Empowered women dominate MTV video awards
What I loved about this year’s MTV Video Music Awards was the show was all about empowered women.
From Nicki Minaj’s defiant twerking to Taylor Swift’s male entourage to Beyoncé singing with the word “FEMINIST” emblazoned behind her, empowered women stole the show Sunday night.
Their message was clear, we’re taking over and we’re not sorry.
The most touching moment of the night was arguably when Beyoncé’s husband Jay Z and their daughter Blue Ivy went onstage to present her with the Michael Jackson Video Vanguard Award. The award is the VMA’s equivalent of a lifetime achievement award.
Jay Z called his wife the “greatest living entertainer” and Beyoncé’s daughter clapped her hands and appeared to say, “Yay, Mommy.”
If there’s trouble in paradise between Beyoncé and Jay Z, they certainly didn’t show it. It was Blue Ivy’s first appearance on TV, which was ironic because it was on the show back in 2011 that Beyoncé announced her pregnancy to the world.
Another poignant moment from the show was when Miley Cyrus took home video of the year for “Wrecking Ball” and let a young homeless man named Jessie accept the award on behalf of the 1.6 million runaways and homeless youth in the United States.
Jessie claimed that Los Angeles has the largest population of homeless youth in America and urged people to go to Cyrus’ Facebook page to raise awareness and funds to end youth homelessness.
Last year Cyrus’ controversial performance with Robin Thicke stole the show, and I give her credit for finding another way to stay in the limelight while advocating a cause she believes in.

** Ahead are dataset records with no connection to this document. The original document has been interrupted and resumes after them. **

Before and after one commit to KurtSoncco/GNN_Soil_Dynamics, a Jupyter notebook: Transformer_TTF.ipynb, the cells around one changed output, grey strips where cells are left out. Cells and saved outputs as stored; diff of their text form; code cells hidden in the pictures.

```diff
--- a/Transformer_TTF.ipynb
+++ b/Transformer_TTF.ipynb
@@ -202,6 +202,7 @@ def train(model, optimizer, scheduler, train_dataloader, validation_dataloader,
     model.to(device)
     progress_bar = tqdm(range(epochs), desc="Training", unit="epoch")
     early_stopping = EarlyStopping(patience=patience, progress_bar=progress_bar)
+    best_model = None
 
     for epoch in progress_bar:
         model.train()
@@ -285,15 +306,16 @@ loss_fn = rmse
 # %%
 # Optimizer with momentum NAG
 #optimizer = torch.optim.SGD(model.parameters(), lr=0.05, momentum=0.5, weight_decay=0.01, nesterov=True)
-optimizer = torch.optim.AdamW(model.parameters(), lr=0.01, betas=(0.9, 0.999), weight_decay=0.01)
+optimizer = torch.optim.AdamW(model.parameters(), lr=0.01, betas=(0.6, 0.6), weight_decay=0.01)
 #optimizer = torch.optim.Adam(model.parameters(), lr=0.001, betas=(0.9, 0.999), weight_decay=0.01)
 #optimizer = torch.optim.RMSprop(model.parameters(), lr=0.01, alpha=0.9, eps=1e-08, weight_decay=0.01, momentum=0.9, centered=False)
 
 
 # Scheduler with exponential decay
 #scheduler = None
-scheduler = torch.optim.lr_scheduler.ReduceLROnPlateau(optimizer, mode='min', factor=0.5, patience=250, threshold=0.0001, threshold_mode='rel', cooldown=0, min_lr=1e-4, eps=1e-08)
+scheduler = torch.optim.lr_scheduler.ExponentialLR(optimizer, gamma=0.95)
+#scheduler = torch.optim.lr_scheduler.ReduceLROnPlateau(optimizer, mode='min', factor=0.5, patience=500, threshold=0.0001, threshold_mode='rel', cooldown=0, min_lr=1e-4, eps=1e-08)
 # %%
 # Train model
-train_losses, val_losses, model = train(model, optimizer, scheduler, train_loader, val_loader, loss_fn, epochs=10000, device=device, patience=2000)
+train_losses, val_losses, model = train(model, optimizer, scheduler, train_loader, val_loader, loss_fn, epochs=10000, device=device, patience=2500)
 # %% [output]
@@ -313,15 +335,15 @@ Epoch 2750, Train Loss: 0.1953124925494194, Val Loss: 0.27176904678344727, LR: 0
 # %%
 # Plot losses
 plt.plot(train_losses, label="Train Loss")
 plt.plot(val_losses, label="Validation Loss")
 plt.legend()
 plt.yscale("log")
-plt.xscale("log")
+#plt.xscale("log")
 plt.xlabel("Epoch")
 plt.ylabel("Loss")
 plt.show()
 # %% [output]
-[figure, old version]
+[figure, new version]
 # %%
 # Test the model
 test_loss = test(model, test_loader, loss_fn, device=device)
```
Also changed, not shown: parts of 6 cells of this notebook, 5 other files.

Say what you want about Cyrus’ twerking and tongue-wagging, she sure knows how to be a class act (and cry on cue) when the occasion calls for it.
The night also featured a serious social message. Rapper-actor Common held a moment of silence for Michael Brown, the unarmed 18-year-old who was fatally shot by a police officer on Aug. 9, before he presented the award for best hip-hop video.
Later, a 15-second spot aired alluding to the shooting in Ferguson, Missouri, urging viewers to take action to eliminate bias.
Other notable moments: Nicki Minaj suffered a wardrobe malfunction during the opening of the show while performing “Bang Bang” with Ariana Grande and Jessie J. Apparently, she ran out of time changing costumes and had to hold the front of her dress together. I’ll say this, she didn’t miss a beat.
Katy Perry won best female video for “Dark Horse” with Juicy J, but it was her outfit that everyone was talking about. Perry showed up to the awards with Riff Raff, imitating an extremely iconic moment in red carpet history: Britney Spears and Justin Timberlake’s matching denim outfits from the 2001 American Music Awards.
Perry said this about her wardrobe choice on Twitter, “I must admit my outfit is a result of my love for nostalgia and my tumblr addiction.” Perry admitted that she was going for the “best worst dressed.” I’d say she accomplished that goal.
Overall the VMAs were pretty tame compared to years past, but it was inspiring to see women rule the night. The ladies even dominated by winning 63 percent of the awards.